How did one of the ambitious gene editing startups in biotech come together? What lessons does Harvard University professor and biotech veteran Vicki Sato have about closing the gender gap after spending “most of her career” as the only woman in the room? And what would it take to get organ systems on tiny microchips not just adopted by pharma, but approved by the FDA as a replacement for other preclinical drug testing methods?

These are just a few questions that our speakers answered last week at the latest installment of “Boston’s Life Science Disruptors” at the Koch Institute for Integrative Cancer Research at MIT. A packed house took part in interactive chats on three topics; you can get a little taste of the festivities in the slideshow above.

Thanks first to our attendees and our speakers: Koch biological and mechanical engineering professor Scott Manalis; Wyss Institute founding director Don Ingber; Emulate president and CSO Geraldine Hamilton; Harvard professor of management practice Vicki Sato; Polaris Partners founding partner Terry McGuire; Koch executive director Anne Deconinck; Intellia Therapeutics founder and CEO Nessan Bermingham; and Atlas Venture partner Jean-Francois Formela.
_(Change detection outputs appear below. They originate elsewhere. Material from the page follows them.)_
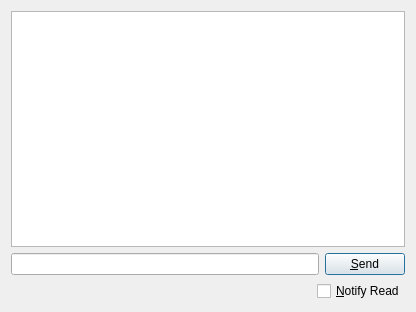
First picture: the form in src/messagedialog.ui, repository nikhilm/qommunicate, before the edit.
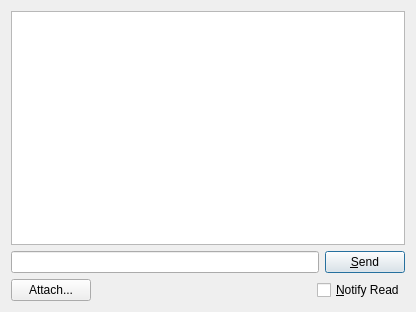
Second picture: the form after the edit. Icons and pictures are not drawn.

Commit message: Add an attach button in message dialog for browsing files for sending

Diff of the .ui file:
```diff
--- a/src/messagedialog.ui
+++ b/src/messagedialog.ui
@@ -44,13 +44,19 @@
       </widget>
      </item>
      <item>
-      <layout class="QHBoxLayout" name="horizontalLayout_2" >
-       <property name="sizeConstraint" >
+      <layout class="QGridLayout" name="gridLayout">
+       <property name="sizeConstraint">
         <enum>QLayout::SetMinimumSize</enum>
        </property>
-       <item>
-        <widget class="QLineEdit" name="messageInput" >
-         <property name="toolTip" >
+       <item row="0" column="0" rowspan="2">
+        <widget class="QLineEdit" name="messageInput">
+         <property name="sizePolicy">
+          <sizepolicy hsizetype="Expanding" vsizetype="Expanding">
+           <horstretch>0</horstretch>
+           <verstretch>0</verstretch>
+          </sizepolicy>
+         </property>
+         <property name="toolTip">
           <string>Type message here</string>
          </property>
          <property name="maxLength" >
@@ -58,9 +64,12 @@
          </property>
         </widget>
        </item>
-       <item>
-        <widget class="QPushButton" name="sendButton" >
-         <property name="text" >
+       <item row="0" column="1" rowspan="2">
+        <widget class="QPushButton" name="sendButton">
+         <property name="toolTip">
+          <string>Send the message</string>
+         </property>
+         <property name="text">
           <string>&amp;Send</string>
          </property>
         </widget>
@@ -70,8 +79,19 @@
      <item>
       <layout class="QHBoxLayout" name="horizontalLayout" >
        <item>
-        <spacer name="horizontalSpacer" >
-         <property name="orientation" >
+        <widget class="QPushButton" name="attachButton">
+         <property name="text">
+          <string>Attach...</string>
+         </property>
+         <property name="icon">
+          <iconset resource="icons.qrc">
+           <normaloff>:/newPrefix/icons/document-open.png</normaloff>:/newPrefix/icons/document-open.png</iconset>
+         </property>
+        </widget>
+       </item>
+       <item>
+        <spacer name="horizontalSpacer">
+         <property name="orientation">
           <enum>Qt::Horizontal</enum>
          </property>
          <property name="sizeType" >
```
Left out of the diff: 50 changed lines with no effect on the pictures. The commit also changes 4 other files.
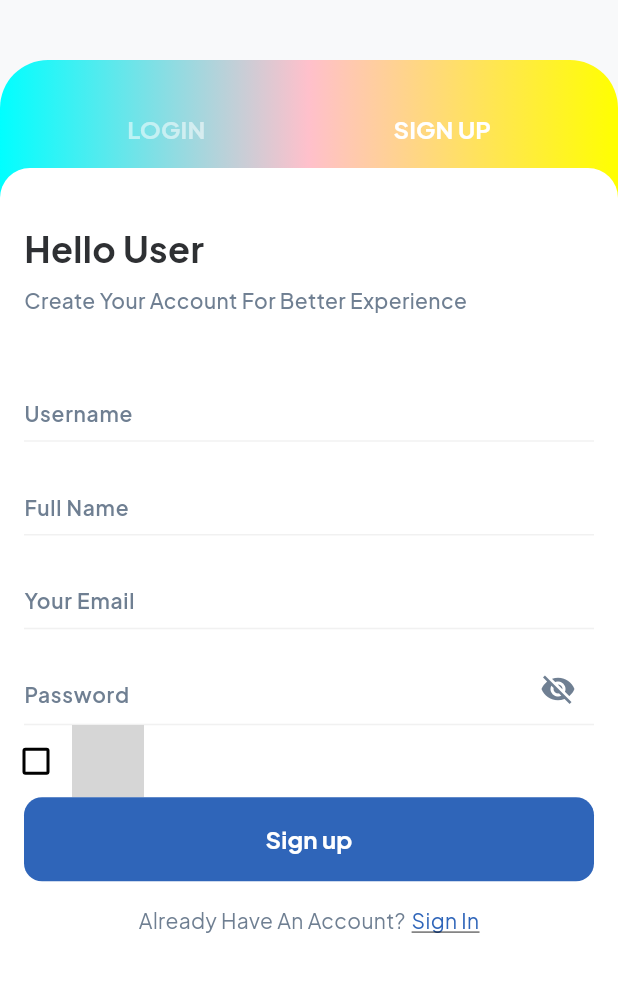
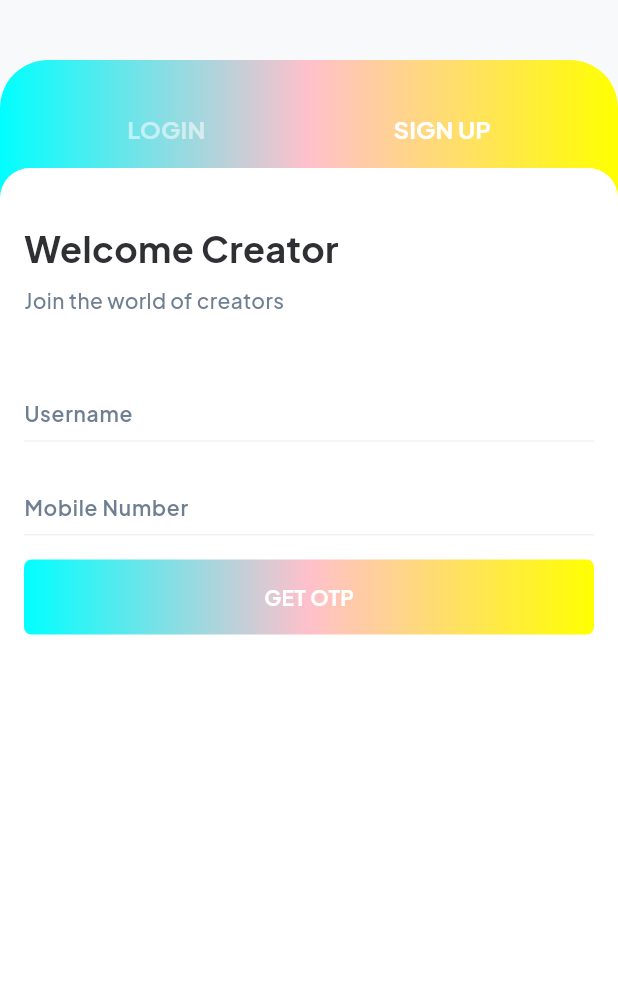
Before and after one commit to adoro-app/adoro_app, a Flutter app: the screen it shows after launch, after a tap on "SIGN UP", on a phone screen of 412 x 824 dp, the part 135-1127 px from its top. Run offline on Flutter 3.47's test engine with Material 2 defaults, Android fonts, the phone set to English and light mode, and no system bars; drawn by our look-alikes of nb_utils; our stand-ins replace cached_network_image, dio, file_picker, firebase_auth, firebase_core, firebase_crashlytics and 16 more; missing offline and left inert: appinio_video_player, audio_session, flutter_custom_tabs, onesignal_flutter, story_time, syncfusion_flutter_pdfviewer and 1 more; accounts and stored records are empty; generated files the repository leaves out were written again; network calls fail; statements that could not run were skipped; grey boxes are pictures that could not be loaded.

Commit message:
signup screen ui updates

```diff
--- a/lib/screens/auth/components/sign_up_component.dart
+++ b/lib/screens/auth/components/sign_up_component.dart
@@ -58,8 +58,13 @@ class _SignUpComponentState extends State<SignUpComponent> {
           Users.password: passwordCont.text.validate(),
         };
 
-        await loginUser(request: request, isSocialLogin: false).then((value) async {
-          Map req = {"player_id": getStringAsync(SharePreferencesKey.ONE_SIGNAL_PLAYER_ID), "add": 1};
+        await loginUser(request: request, isSocialLogin: false)
+            .then((value) async {
+          Map req = {
+            "player_id":
+                getStringAsync(SharePreferencesKey.ONE_SIGNAL_PLAYER_ID),
+            "add": 1
+          };
 
           await setPlayerId(req).then((value) {
             //
@@ -97,9 +102,11 @@ class _SignUpComponentState extends State<SignUpComponent> {
       toast(language.registeredSuccessfully);
 
       if (widget.activityId != null) {
-        SinglePostScreen(postId: widget.activityId.validate()).launch(context, isNewTask: true);
+        SinglePostScreen(postId: widget.activityId.validate())
+            .launch(context, isNewTask: true);
       } else {
-        push(DashboardScreen(), isNewTask: true, pageRouteAnimation: PageRouteAnimation.Slide);
+        push(DashboardScreen(),
+            isNewTask: true, pageRouteAnimation: PageRouteAnimation.Slide);
       }
     }).catchError((e) {
       appStore.setLoading(false);
@@ -128,9 +135,12 @@ class _SignUpComponentState extends State<SignUpComponent> {
             crossAxisAlignment: CrossAxisAlignment.start,
             children: [
               16.height,
-              Text(language.helloUser, style: boldTextStyle(size: 24)).paddingSymmetric(horizontal: 16),
+              Text('Welcome Creator', style: boldTextStyle(size: 24))
+                  .paddingSymmetric(horizontal: 16),
               8.height,
-              Text(language.createYourAccountFor, style: secondaryTextStyle(weight: FontWeight.w500)).paddingSymmetric(horizontal: 16),
+              Text('Join the world of creators',
+                      style: secondaryTextStyle(weight: FontWeight.w500))
+                  .paddingSymmetric(horizontal: 16),
               Form(
                 key: signupFormKey,
                 child: Container(
@@ -147,7 +157,8 @@ class _SignUpComponentState extends State<SignUpComponent> {
                         decoration: inputDecoration(
                           context,
                           label: language.username,
-                          labelStyle: secondaryTextStyle(weight: FontWeight.w600),
+                          labelStyle:
+                              secondaryTextStyle(weight: FontWeight.w600),
                         ),
                       ).paddingSymmetric(horizontal: 16),
                       8.height,
@@ -156,114 +167,162 @@ class _SignUpComponentState extends State<SignUpComponent> {
                         controller: fullNameCont,
                         nextFocus: email,
                         focus: fullName,
-                        textFieldType: TextFieldType.NAME,
+                        textFieldType: TextFieldType.NUMBER,
                         textStyle: boldTextStyle(),
                         decoration: inputDecoration(
                           context,
-                          label: language.fullName,
-                          labelStyle: secondaryTextStyle(weight: FontWeight.w600),
-                        ),
-                      ).paddingSymmetric(horizontal: 16),
-                      8.height,
-                      AppTextField(
-                        enabled: !appStore.isLoading,
-                        controller: emailCont,
-                        nextFocus: password,
-                        focus: email,
-                        textFieldType: TextFieldType.EMAIL,
-                        textStyle: boldTextStyle(),
-                        decoration: inputDecoration(
-                          context,
-                          label: language.yourEmail,
-                          labelStyle: secondaryTextStyle(weight: FontWeight.w600),
+                          label: 'Mobile Number',
+                          labelStyle:
+                              secondaryTextStyle(weight: FontWeight.w600),
                         ),
                       ).paddingSymmetric(horizontal: 16),
                       16.height,
-                      AppTextField(
-                        enabled: !appStore.isLoading,
-                        controller: passwordCont,
-                        nextFocus: contact,
-                        focus: password,
-                        textInputAction: TextInputAction.done,
-                        textFieldType: TextFieldType.PASSWORD,
-                        textStyle: boldTextStyle(),
-                        suffixIconColor: appStore.isDarkMode ? bodyDark : bodyWhite,
-                        decoration: inputDecoration(
-                          context,
-                          label: language.password,
-                          contentPadding: EdgeInsets.all(0),
-                          labelStyle: secondaryTextStyle(weight: FontWeight.w600),
+                      InkWell(
+                        onTap: () {}, // Add your button action here
+                        child: Container(
+                          width: context.width() - 32,
+                          height: 50,
+                          decoration: BoxDecoration(
+                            gradient: LinearGradient(
+                                colors: [
+                                  Color(0xff00FFFF),
+                                  Color(0xffFFC0CB),
+                                  Color(0xffFFFF00),
+                                ],
+                                begin: Alignment.centerLeft,
+                                end: Alignment.centerRight),
+                            borderRadius: BorderRadius.circular(5),
+                          ),
+                          child: Center(
+                              child: Text(
+                            'GET OTP',
+                            style: TextStyle(
+                                color: Colors.white,
+                                fontWeight: FontWeight.bold),
+                          )),
                         ),
-                        isPassword: true,
-                        onFieldSubmitted: (x) {
-                          if (agreeTNC) {
-                            register();
-                          } else {
-                            toast('Please agree our terms and conditions');
-                          }
-                        },
-                      ).paddingSymmetric(horizontal: 16),
-                      Row(
-                        children: [
-                          Checkbox(
-                            shape: RoundedRectangleBorder(borderRadius: radius(2)),
-                            activeColor: context.primaryColor,
-                            value: agreeTNC,
-                            onChanged: (val) {
-                              agreeTNC = !agreeTNC;
-                              setState(() {});
-                            },
-                          ),
-                          RichTextWidget(
-                            textAlign: TextAlign.center,
-                            list: [
-                              TextSpan(text: language.bySigningUpYou + " ", style: secondaryTextStyle(fontFamily: fontFamily)),
-                              TextSpan(
-                                text: "\n${language.termsCondition}",
-                                style: secondaryTextStyle(color: Colors.blue, decoration: TextDecoration.underline, fontStyle: FontStyle.italic,fontFamily: fontFamily),
-                                recognizer: TapGestureRecognizer()
-                                  ..onTap = () {
-                                    openWebPage(context, url: TERMS_AND_CONDITIONS_URL);
-                                  },
-                              ),
-                              TextSpan(text: " & ", style: secondaryTextStyle()),
-                              TextSpan(
-                                text: "${language.privacyPolicy}.",
-                                style: secondaryTextStyle(color: Colors.blue, decoration: TextDecoration.underline, fontStyle: FontStyle.italic),
-                                recognizer: TapGestureRecognizer()
-                                  ..onTap = () {
-                                    openWebPage(context, url: PRIVACY_POLICY_URL);
-                                  },
-                              ),
-                            ],
-                          ).paddingAll(16),
-                        ],
                       ),
-                      appButton(
-                        context: context,
-                        text: language.signUp.capitalizeFirstLetter(),
-                        onTap: () {
-                          if (agreeTNC) {
-                            register();
-                          } else {
-                            toast('Please agree our terms and conditions');
-                          }
-                        },
-                      ),
-                      16.height,
-                      Row(
-                        mainAxisAlignment: MainAxisAlignment.center,
-                        children: [
-                          Text(language.alreadyHaveAnAccount, style: secondaryTextStyle()),
-                          4.width,
-                          Text(
-                            language.signIn,
-                            style: secondaryTextStyle(color: context.primaryColor, decoration: TextDecoration.underline),
-                          ).onTap(() {
-                            widget.callback?.call();
-                          }, highlightColor: Colors.transparent, splashColor: Colors.transparent)
-                        ],
-                      ),
+                      // AppTextField(
+                      //   enabled: !appStore.isLoading,
+                      //   controller: emailCont,
+                      //   nextFocus: password,
+                      //   focus: email,
+                      //   textFieldType: TextFieldType.EMAIL,
+                      //   textStyle: boldTextStyle(),
+                      //   decoration: inputDecoration(
+                      //     context,
+                      //     label: language.yourEmail,
+                      //     labelStyle:
+                      //         secondaryTextStyle(weight: FontWeight.w600),
+                      //   ),
+                      // ).paddingSymmetric(horizontal: 16),
+                      // 16.height,
+                      // AppTextField(
+                      //   enabled: !appStore.isLoading,
+                      //   controller: passwordCont,
+                      //   nextFocus: contact,
+                      //   focus: password,
+                      //   textInputAction: TextInputAction.done,
+                      //   textFieldType: TextFieldType.PASSWORD,
+                      //   textStyle: boldTextStyle(),
+                      //   suffixIconColor:
+                      //       appStore.isDarkMode ? bodyDark : bodyWhite,
+                      //   decoration: inputDecoration(
+                      //     context,
+                      //     label: language.password,
+                      //     contentPadding: EdgeInsets.all(0),
+                      //     labelStyle:
+                      //         secondaryTextStyle(weight: FontWeight.w600),
+                      //   ),
+                      //   isPassword: true,
+                      //   onFieldSubmitted: (x) {
+                      //     if (agreeTNC) {
+                      //       register();
+                      //     } else {
+                      //       toast('Please agree our terms and conditions');
+                      //     }
+                      //   },
+                      // ).paddingSymmetric(horizontal: 16),
+                      // Row(
+                      //   children: [
+                      //     Checkbox(
+                      //       shape:
+                      //           RoundedRectangleBorder(borderRadius: radius(2)),
+                      //       activeColor: context.primaryColor,
+                      //       value: agreeTNC,
+                      //       onChanged: (val) {
+                      //         agreeTNC = !agreeTNC;
+                      //         setState(() {});
+                      //       },
+                      //     ),
+                      //     RichTextWidget(
+                      //       textAlign: TextAlign.center,
+                      //       list: [
+                      //         TextSpan(
+                      //             text: language.bySigningUpYou + " ",
+                      //             style: secondaryTextStyle(
+                      //                 fontFamily: fontFamily)),
+                      //         TextSpan(
+                      //           text: "\n${language.termsCondition}",
+                      //           style: secondaryTextStyle(
+                      //               color: Colors.blue,
+                      //               decoration: TextDecoration.underline,
+                      //               fontStyle: FontStyle.italic,
+                      //               fontFamily: fontFamily),
+                      //           recognizer: TapGestureRecognizer()
+                      //             ..onTap = () {
+                      //               openWebPage(context,
+                      //                   url: TERMS_AND_CONDITIONS_URL);
+                      //             },
+                      //         ),
+                      //         TextSpan(
+                      //             text: " & ", style: secondaryTextStyle()),
+                      //         TextSpan(
+                      //           text: "${language.privacyPolicy}.",
+                      //           style: secondaryTextStyle(
+                      //               color: Colors.blue,
+                      //               decoration: TextDecoration.underline,
+                      //               fontStyle: FontStyle.italic),
+                      //           recognizer: TapGestureRecognizer()
+                      //             ..onTap = () {
+                      //               openWebPage(context,
+                      //                   url: PRIVACY_POLICY_URL);
+                      //             },
+                      //         ),
+                      //       ],
+                      //     ).paddingAll(16),
+                      //   ],
+                      // ),
+                      // appButton(
+                      //   context: context,
+                      //   text: language.signUp.capitalizeFirstLetter(),
+                      //   onTap: () {
+                      //     if (agreeTNC) {
+                      //       register();
+                      //     } else {
+                      //       toast('Please agree our terms and conditions');
+                      //     }
+                      //   },
+                      // ),
+                      // 16.height,
+                      // Row(
+                      //   mainAxisAlignment: MainAxisAlignment.center,
+                      //   children: [
+                      //     Text(language.alreadyHaveAnAccount,
+                      //         style: secondaryTextStyle()),
+                      //     4.width,
+                      //     Text(
+                      //       language.signIn,
+                      //       style: secondaryTextStyle(
+                      //           color: context.primaryColor,
+                      //           decoration: TextDecoration.underline),
+                      //     ).onTap(() {
+                      //       widget.callback?.call();
+                      //     },
+                      //         highlightColor: Colors.transparent,
+                      //         splashColor: Colors.transparent)
+                      //   ],
+                      // ),
                       50.height,
                     ],
                   ),
```
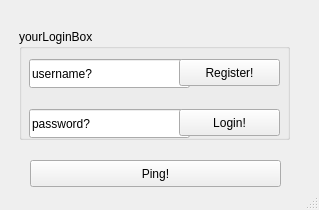
First picture: the form in client/Client/loginpage.ui, repository dilofilo/freezing-octo-cyril, before the edit.
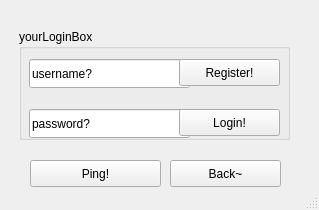
Second picture: the form after the edit.

```diff
--- a/client/Client/loginpage.ui
+++ b/client/Client/loginpage.ui
@@ -87,7 +87,7 @@
      <rect>
       <x>30</x>
       <y>160</y>
-      <width>251</width>
+      <width>131</width>
       <height>27</height>
      </rect>
     </property>
@@ -95,6 +95,19 @@
      <string>Ping!</string>
     </property>
    </widget>
+   <widget class="QPushButton" name="btn_back">
+    <property name="geometry">
+     <rect>
+      <x>170</x>
+      <y>160</y>
+      <width>111</width>
+      <height>27</height>
+     </rect>
+    </property>
+    <property name="text">
+     <string>Back~</string>
+    </property>
+   </widget>
   </widget>
   <widget class="QStatusBar" name="statusbar"/>
  </widget>
```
Thanks also to our event host the Koch Institute; and gold sponsors ALT and Bayer; silver sponsors The Richmond Group, Danforth Advisors, Sunstein Kann Murphy & Timbers LLP, and WuXi AppTec. Also a thank you to our event partners: the Association for Women in Science, and Massachusetts Life Sciences Center; our national partner Alexandria Real Estate Equities; and our charter underwriter Biogen.

And as always a tip of the cap to Keith Spiro of Keith Spiro Photography for the photos—hope you all enjoy them.